Detected change data
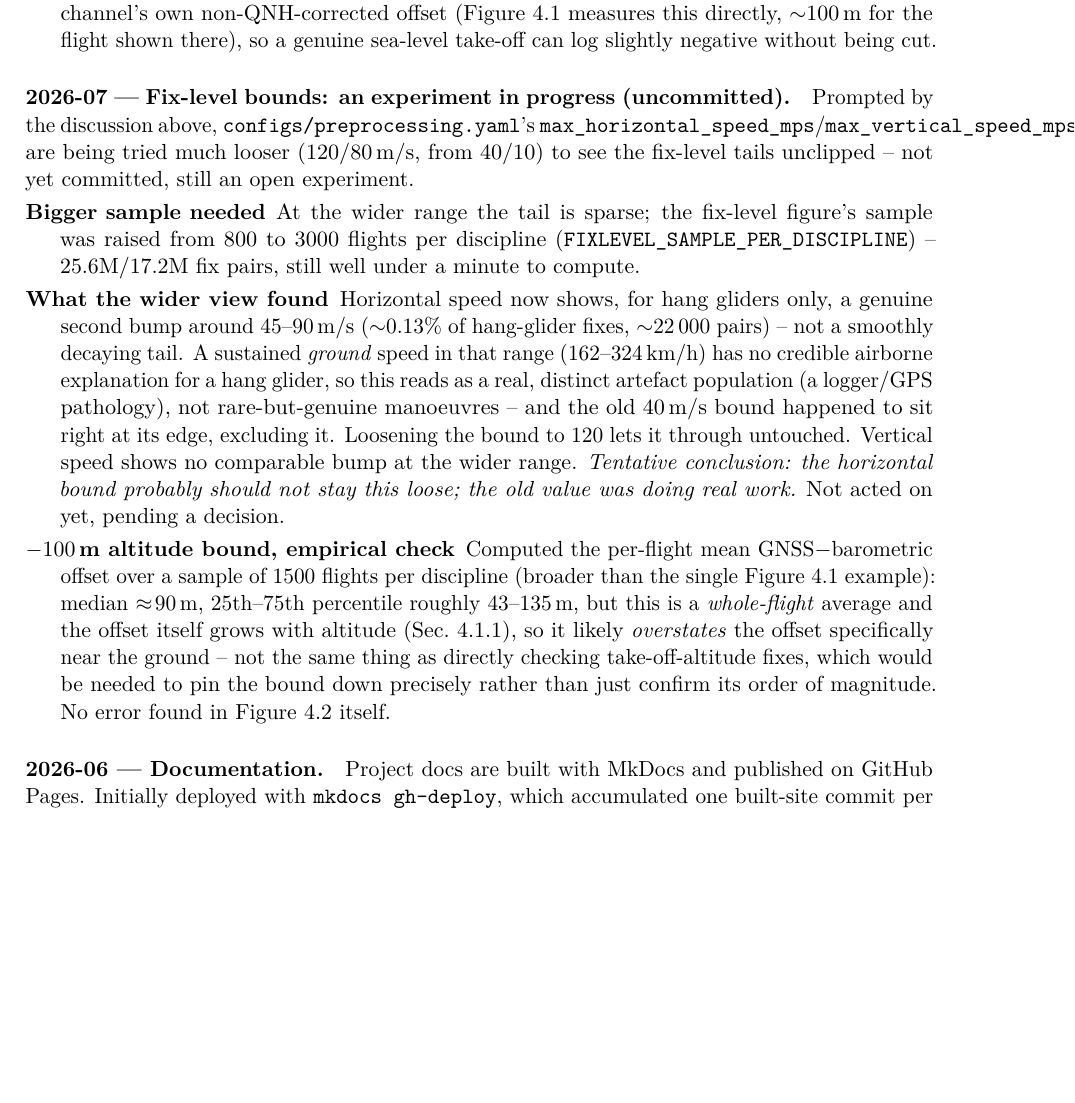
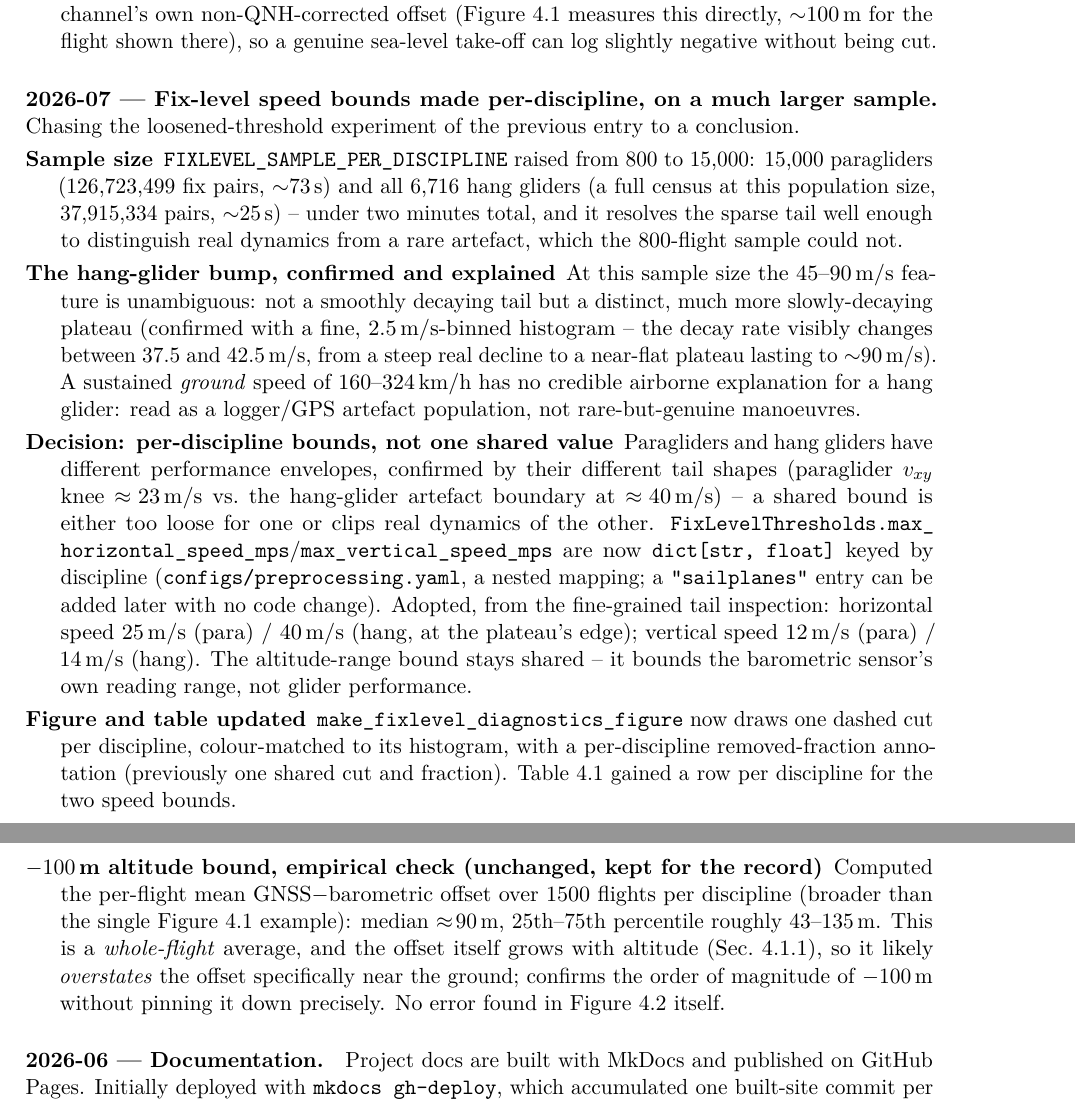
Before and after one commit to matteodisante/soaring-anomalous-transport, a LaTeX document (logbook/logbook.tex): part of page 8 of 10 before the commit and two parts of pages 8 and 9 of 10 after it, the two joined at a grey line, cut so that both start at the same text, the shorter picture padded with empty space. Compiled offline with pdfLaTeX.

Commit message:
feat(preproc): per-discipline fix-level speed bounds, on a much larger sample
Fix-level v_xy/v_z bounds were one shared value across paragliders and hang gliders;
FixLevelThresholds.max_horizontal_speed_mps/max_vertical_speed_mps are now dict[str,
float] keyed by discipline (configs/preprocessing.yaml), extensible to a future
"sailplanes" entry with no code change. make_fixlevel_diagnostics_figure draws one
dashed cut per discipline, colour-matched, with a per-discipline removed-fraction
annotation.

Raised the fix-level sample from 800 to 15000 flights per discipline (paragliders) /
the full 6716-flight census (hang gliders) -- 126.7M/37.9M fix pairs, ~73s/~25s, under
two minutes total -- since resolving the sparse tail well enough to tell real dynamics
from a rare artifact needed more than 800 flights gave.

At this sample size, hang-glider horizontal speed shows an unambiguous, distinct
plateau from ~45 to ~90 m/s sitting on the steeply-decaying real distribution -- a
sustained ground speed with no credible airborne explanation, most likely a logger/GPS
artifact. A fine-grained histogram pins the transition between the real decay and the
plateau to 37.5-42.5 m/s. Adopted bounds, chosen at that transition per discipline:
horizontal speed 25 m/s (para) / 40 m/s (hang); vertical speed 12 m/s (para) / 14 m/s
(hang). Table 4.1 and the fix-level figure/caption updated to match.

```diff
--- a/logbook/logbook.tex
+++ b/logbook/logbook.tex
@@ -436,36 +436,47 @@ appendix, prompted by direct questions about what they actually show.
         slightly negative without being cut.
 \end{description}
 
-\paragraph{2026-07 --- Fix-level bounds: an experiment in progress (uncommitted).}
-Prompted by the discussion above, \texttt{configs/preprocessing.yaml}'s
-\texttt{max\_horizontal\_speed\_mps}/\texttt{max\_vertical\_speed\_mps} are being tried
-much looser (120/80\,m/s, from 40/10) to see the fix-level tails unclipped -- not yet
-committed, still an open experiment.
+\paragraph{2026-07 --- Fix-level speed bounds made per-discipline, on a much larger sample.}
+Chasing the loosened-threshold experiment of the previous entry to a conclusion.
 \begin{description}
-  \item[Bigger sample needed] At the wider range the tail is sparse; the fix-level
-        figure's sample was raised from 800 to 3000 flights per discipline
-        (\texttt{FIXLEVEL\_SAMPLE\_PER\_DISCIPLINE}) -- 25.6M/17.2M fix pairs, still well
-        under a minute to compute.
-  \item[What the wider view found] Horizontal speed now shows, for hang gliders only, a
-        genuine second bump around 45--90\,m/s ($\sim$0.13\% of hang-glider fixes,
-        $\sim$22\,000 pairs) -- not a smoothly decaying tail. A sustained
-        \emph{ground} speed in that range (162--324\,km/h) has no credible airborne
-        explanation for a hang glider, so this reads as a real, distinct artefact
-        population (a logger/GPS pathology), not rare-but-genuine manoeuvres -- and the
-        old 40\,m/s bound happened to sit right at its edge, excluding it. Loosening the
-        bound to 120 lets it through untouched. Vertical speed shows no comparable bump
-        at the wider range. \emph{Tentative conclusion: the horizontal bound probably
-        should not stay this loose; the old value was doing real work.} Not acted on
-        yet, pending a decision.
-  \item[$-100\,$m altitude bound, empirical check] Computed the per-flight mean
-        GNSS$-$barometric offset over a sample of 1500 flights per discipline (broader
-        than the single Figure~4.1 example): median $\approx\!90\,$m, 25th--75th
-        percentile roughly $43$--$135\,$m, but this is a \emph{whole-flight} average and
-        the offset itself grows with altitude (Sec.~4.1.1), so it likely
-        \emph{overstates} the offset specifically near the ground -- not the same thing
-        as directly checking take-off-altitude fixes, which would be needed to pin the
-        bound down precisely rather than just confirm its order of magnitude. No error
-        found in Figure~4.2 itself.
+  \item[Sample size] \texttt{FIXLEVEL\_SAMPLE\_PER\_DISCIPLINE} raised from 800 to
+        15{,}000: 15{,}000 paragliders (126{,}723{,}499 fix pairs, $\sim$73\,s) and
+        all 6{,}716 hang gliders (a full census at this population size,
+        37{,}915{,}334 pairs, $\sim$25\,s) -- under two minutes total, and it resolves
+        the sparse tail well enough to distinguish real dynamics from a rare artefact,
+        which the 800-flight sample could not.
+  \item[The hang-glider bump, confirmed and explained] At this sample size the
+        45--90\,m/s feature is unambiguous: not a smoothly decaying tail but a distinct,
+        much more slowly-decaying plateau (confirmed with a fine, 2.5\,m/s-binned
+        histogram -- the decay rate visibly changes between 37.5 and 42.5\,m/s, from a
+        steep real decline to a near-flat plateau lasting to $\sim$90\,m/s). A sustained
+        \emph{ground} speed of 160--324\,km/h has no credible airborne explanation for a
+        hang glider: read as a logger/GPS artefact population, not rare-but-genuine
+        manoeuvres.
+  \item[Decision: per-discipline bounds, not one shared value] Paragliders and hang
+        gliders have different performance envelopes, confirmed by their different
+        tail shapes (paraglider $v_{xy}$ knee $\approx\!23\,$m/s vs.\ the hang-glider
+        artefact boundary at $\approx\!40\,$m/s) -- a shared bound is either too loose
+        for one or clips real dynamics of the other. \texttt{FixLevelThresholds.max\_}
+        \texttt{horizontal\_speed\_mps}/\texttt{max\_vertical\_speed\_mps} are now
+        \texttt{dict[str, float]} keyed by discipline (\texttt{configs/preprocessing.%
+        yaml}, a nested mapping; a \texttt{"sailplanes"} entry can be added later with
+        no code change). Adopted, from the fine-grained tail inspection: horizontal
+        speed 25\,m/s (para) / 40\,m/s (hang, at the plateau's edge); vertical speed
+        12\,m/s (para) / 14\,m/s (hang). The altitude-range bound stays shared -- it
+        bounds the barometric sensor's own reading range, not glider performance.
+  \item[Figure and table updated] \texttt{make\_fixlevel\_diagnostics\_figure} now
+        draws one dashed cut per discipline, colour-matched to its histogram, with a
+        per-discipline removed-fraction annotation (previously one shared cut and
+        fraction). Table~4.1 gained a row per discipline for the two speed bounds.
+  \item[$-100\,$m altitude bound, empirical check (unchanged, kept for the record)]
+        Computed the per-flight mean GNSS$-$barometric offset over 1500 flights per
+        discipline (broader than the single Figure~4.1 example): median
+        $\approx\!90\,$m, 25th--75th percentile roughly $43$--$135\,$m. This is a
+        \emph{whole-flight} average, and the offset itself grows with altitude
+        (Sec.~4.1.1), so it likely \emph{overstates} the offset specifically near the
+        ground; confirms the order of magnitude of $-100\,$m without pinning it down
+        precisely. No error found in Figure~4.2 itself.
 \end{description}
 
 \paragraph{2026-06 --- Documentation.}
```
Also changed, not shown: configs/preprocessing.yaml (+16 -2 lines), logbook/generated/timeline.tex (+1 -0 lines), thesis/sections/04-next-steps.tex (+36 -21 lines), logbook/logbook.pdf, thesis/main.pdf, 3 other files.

--

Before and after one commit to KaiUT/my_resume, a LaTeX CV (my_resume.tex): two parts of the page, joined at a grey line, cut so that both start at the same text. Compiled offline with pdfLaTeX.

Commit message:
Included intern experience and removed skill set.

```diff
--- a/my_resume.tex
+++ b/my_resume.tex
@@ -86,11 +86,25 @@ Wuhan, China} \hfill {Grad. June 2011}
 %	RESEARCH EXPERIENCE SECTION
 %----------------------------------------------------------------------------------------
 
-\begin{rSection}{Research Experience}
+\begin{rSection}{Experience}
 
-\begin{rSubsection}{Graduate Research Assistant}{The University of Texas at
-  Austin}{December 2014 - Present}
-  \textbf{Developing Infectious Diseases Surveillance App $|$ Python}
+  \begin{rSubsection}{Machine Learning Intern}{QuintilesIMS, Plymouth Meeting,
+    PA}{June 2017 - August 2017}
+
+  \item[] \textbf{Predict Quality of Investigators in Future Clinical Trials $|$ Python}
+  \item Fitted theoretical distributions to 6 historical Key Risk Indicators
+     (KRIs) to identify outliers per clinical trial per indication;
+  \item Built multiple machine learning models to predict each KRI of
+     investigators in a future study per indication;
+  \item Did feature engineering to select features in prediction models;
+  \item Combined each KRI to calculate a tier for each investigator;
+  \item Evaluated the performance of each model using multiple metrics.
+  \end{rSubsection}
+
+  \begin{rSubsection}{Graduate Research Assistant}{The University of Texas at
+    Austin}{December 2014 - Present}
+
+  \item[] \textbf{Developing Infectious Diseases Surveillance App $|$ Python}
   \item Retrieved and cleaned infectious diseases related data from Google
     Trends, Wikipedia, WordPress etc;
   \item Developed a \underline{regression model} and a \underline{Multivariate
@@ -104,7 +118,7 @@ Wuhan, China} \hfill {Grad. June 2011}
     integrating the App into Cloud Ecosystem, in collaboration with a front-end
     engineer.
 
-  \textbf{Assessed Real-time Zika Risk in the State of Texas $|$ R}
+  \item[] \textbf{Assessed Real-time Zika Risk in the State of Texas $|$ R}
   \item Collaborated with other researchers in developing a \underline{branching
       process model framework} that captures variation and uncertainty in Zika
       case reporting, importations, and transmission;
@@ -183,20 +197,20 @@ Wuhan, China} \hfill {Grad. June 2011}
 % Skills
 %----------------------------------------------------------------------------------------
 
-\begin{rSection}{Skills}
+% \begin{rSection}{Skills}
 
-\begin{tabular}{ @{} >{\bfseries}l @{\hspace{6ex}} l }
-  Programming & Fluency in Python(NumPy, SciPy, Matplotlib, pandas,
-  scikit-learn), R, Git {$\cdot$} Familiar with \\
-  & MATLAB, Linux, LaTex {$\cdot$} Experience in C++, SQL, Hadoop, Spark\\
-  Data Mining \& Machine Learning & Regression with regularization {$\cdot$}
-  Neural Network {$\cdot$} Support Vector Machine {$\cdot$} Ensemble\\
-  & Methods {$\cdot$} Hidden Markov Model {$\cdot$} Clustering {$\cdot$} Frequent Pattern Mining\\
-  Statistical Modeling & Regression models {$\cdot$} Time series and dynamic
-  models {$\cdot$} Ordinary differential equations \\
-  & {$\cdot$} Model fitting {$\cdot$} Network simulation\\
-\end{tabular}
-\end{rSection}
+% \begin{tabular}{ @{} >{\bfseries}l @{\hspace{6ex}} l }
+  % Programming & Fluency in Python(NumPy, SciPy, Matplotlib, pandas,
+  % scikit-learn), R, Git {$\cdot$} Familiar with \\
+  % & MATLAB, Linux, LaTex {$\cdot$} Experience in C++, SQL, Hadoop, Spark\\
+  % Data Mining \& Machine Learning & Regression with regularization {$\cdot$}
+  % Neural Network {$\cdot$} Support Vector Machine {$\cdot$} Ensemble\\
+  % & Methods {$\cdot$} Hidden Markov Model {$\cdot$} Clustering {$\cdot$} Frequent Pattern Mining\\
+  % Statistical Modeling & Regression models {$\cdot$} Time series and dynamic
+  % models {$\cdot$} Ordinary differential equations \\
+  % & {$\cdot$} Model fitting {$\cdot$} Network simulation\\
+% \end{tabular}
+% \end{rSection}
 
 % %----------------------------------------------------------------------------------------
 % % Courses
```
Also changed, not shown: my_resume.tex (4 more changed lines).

---

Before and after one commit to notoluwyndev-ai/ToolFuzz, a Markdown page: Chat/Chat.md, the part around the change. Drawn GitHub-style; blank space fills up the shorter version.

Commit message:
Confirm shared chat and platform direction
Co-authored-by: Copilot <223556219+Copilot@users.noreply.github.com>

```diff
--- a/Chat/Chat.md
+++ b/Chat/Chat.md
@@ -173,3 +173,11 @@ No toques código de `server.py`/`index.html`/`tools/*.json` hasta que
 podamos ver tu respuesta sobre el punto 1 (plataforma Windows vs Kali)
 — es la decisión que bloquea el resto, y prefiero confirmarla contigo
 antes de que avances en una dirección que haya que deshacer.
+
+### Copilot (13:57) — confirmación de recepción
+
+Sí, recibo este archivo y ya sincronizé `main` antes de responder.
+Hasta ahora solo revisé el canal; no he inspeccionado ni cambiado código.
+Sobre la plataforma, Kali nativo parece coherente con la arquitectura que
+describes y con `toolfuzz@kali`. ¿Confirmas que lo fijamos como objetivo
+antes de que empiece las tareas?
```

**TASK STATEMENT**
Please return all lines above in which the string "single" is found.

**SOLUTION FOR THIS TASK**
-        than the single Figure~4.1 example): median $\approx\!90\,$m, 25th--75th
+        discipline (broader than the single Figure~4.1 example): median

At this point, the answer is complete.